## Try it
Report the count of lines in the records that contain "docs", without any added text.

*** Begin section ***

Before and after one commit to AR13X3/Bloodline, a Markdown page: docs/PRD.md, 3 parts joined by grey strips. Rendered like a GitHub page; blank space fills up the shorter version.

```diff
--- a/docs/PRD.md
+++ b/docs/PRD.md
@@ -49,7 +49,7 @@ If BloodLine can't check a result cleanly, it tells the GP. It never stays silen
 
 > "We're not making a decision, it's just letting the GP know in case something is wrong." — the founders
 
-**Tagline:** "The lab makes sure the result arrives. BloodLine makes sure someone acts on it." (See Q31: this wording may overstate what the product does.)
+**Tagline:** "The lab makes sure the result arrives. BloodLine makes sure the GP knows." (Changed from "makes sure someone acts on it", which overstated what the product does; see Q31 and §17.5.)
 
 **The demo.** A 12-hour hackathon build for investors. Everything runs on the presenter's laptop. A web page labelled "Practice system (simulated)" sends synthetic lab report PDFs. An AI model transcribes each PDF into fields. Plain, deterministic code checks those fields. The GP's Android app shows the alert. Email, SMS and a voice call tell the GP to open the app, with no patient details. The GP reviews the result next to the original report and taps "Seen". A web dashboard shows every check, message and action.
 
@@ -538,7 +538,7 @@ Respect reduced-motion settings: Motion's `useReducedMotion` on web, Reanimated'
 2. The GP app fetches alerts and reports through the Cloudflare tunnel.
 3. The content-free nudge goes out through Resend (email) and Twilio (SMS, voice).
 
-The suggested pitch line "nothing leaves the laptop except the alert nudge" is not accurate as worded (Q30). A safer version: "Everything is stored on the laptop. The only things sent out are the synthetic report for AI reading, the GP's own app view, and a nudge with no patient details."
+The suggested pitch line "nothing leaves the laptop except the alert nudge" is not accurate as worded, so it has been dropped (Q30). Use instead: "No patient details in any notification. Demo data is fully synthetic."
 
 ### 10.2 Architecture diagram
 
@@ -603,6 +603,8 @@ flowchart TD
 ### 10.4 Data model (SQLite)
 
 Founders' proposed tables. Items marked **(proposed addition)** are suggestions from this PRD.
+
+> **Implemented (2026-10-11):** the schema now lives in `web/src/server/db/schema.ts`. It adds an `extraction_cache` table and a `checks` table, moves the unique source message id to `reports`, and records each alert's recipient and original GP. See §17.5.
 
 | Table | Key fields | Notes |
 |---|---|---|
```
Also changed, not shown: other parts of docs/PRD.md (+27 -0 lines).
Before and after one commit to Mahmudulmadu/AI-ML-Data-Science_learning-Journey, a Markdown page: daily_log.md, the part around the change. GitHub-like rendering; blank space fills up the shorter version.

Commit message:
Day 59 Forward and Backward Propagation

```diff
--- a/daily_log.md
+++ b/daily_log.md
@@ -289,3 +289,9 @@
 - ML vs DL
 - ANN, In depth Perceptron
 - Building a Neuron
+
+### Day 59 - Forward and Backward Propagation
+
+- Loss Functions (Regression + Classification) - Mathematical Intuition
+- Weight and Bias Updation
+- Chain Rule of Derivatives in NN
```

*** End section ***

## Output below
4